Yeah, I mean, these recaps don’t touch on every player, but somehow Marcell Ozuna is appearing in this one. With the Braves down a run in the eighth, Orlando Arcia reached on an infield error to start the frame. Ozuna, who had homered earlier in the contest, came up and wiped out the Braves’ best scoring chance for the remainder of the game.
The Braves got a single right after, so yeah, this was a bummer of an outcome — and of course, they lost by that same 5-4 score in the end.
Worst Pitching Result - Meltdown Complete
There were a lot of outcomes Jesse Chavez could’ve had when coming into this game to face Garrett Cooper with just one out standing between the Braves and a victory... but what actually happened was an outcome where the Braves not only didn’t win, they actually turned a lead into a deficit.
Aside from the obvious, there were a lot of horrible things about this. The ball wasn’t very well-hit, and would’ve been a game-ending out if hit slightly closer to any fielder. Acuña took a strange route — while it was only a five percent catch probability ball, he tried to convert that probability into a catch, only to give up after it turned out he had no shot and also make it so he no longer had the angle to cut the ball off and keep the game tied. Ah, well. All in a season.
Worst Single-Game Offensive Performance
On that same day that Ozuna hit into the double play above, Ozzie Albies had a dreadful game. Down two in the first, he flied out with a man on base to end that frame. After the Braves tied it, with the go-ahead run on third and one out, he grounded out. Down by a run in the fifth, he came up with the bases loaded and one out... and struck out. Down a run in the seventh, with both the tying and go-ahead runs on base, he tapped back to the pitcher to keep the Braves trailing. And, lastly, with the tying run on base and one out in the ninth against Josh Hader, he once again struck out.
It was by far the worst WPA game of his career, and the only time he’s ever cleared -.300 in WPA, earning -.336 in the process.
Here’s Hader setting him down, 0-2, on the fourth pitch of the at-bat.
Worst Single-Game Starting Pitching Performance
This one is simple: Dylan Dodd was either tipping his pitches or something else in his April 9 start against the Padres, and as a result, he got hammered. He gave up two homers and managed just a 3/1 K/BB ratio in 4 1⁄3 frames. He was then sent packing to Gwinnett, where he also hasn’t shown the pinpoint command and overall effectiveness that flashed throughout Spring Training and gleamed in his lone good major league start.
Worst Single-Game Relief Pitching Performance

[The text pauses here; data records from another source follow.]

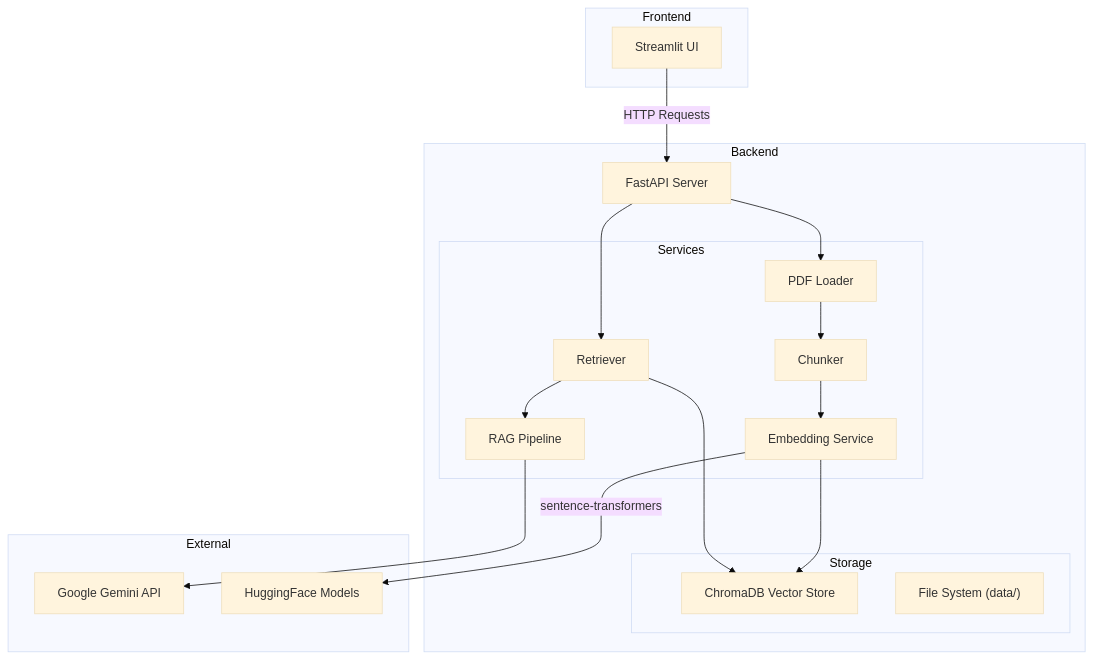
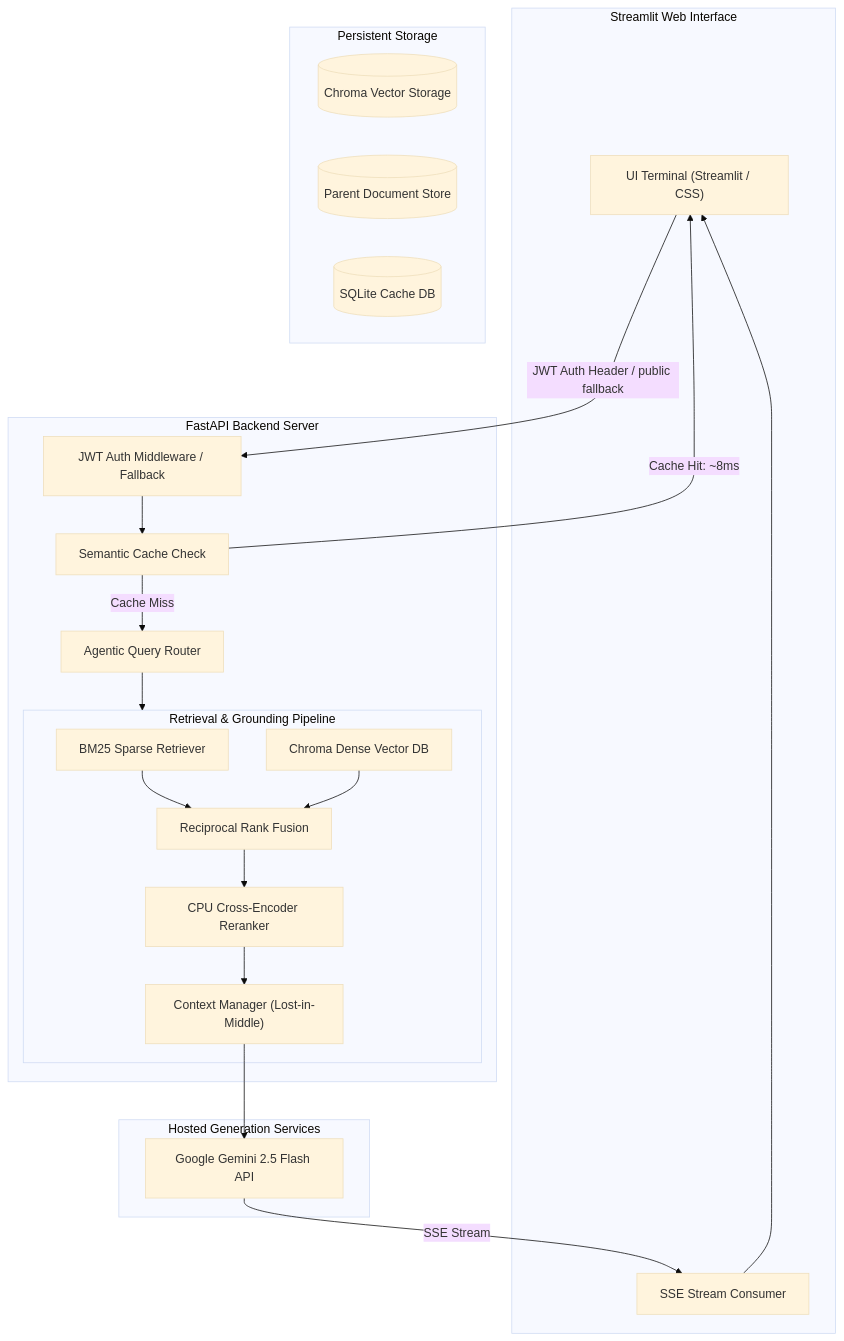
Before and after one commit to BvdMurali/Enterprise-RAG-System: the diagram in README.md, drawn with Mermaid (base theme). The commit also changed other lines of this file and 19 other files, not shown here.

Commit message:
feat: upgrade RAG pipeline, response schema, and premium Streamlit UI

````diff
--- a/README.md
+++ b/README.md
@@ -34,30 +35,46 @@
 ```mermaid
 graph TB
-    subgraph Frontend
-        ST["Streamlit UI"]
+    subgraph Client [Streamlit Web Interface]
+        UI["UI Terminal (Streamlit / CSS)"]
+        Stream["SSE Stream Consumer"]
     end
-    subgraph Backend
-        FA["FastAPI Server"]
-        subgraph Services
-            PL["PDF Loader"]
-            CH["Chunker"]
-            EM["Embedding Service"]
-            RT["Retriever"]
-            RP["RAG Pipeline"]
-        end
-        subgraph Storage
-            VS["ChromaDB Vector Store"]
-            FS["File System (data/)"]
+
+    subgraph API [FastAPI Backend Server]
+        Auth["JWT Auth Middleware / Fallback"]
+        Cache["Semantic Cache Check"]
+        Router["Agentic Query Router"]
+        
+        subgraph Pipeline [Retrieval & Grounding Pipeline]
+            BM25["BM25 Sparse Retriever"]
+            Chroma["Chroma Dense Vector DB"]
+            RRF["Reciprocal Rank Fusion"]
+            Rerank["CPU Cross-Encoder Reranker"]
+            Context["Context Manager (Lost-in-Middle)"]
         end
     end
-    subgraph External
-        GEM["Google Gemini API"]
-        HF["HuggingFace Models"]
+
+    subgraph Storage [Persistent Storage]
+        DB[(Chroma Vector Storage)]
+        ParentDB[(Parent Document Store)]
+        CacheDB[(SQLite Cache DB)]
     end
 
-    ST -->|HTTP Requests| FA
-    FA --> PL --> CH --> EM --> VS
-    FA --> RT --> VS
-    RT --> RP --> GEM
-    EM -->|sentence-transformers| HF
+    subgraph LLM [Hosted Generation Services]
+        Gemini["Google Gemini 2.5 Flash API"]
+    end
+
+    UI -->|JWT Auth Header / public fallback| Auth
+    Auth --> Cache
+    Cache -->|Cache Hit: ~8ms| UI
+    Cache -->|Cache Miss| Router
+    Router --> Pipeline
+    
+    BM25 --> RRF
+    Chroma --> RRF
+    RRF --> Rerank
+    Rerank --> Context
+    Context --> Gemini
+    
+    Gemini -->|SSE Stream| Stream
+    Stream --> UI
 ```
````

If we had to tag a player with this, we can tag Chavez with that single-PA result against Garrett Cooper, above. But the reality was that in that game, through little fault of their own and mostly just the fact that the Marlins didn’t record an out on a ball in play in the inning, Minter and Chavez were on the mound as the Marlins turned a 4-0 deficit into a 5-4 loss. Hopefully, the Braves have used up all of their “other team BABIPs 1.000 in an inning to stage an improbable comeback” pratfalls already this year.
Most Crushed Dinger Allowed

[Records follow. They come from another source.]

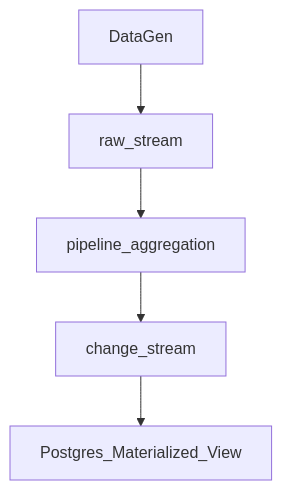
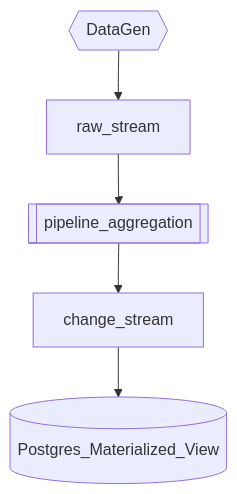
Before and after one commit to decodableco/examples: the diagram in change-streams/README.md, drawn with Mermaid.

````diff
--- a/change-streams/README.md
+++ b/change-streams/README.md
@@ -5,4 +5,5 @@
 ```mermaid
-graph TD;
-    DataGen-->raw_stream-->pipeline_aggregation-->change_stream-->Postgres_Materialized_View;
+flowchart TD;
+    dg{{DataGen}}-->raw_stream-->pl[[pipeline_aggregation]]-->change_stream-->
+    pg[(Postgres_Materialized_View)];
 ```
````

What makes this one worse is that Wright really shouldn’t have been out there in the first place.
See you next month!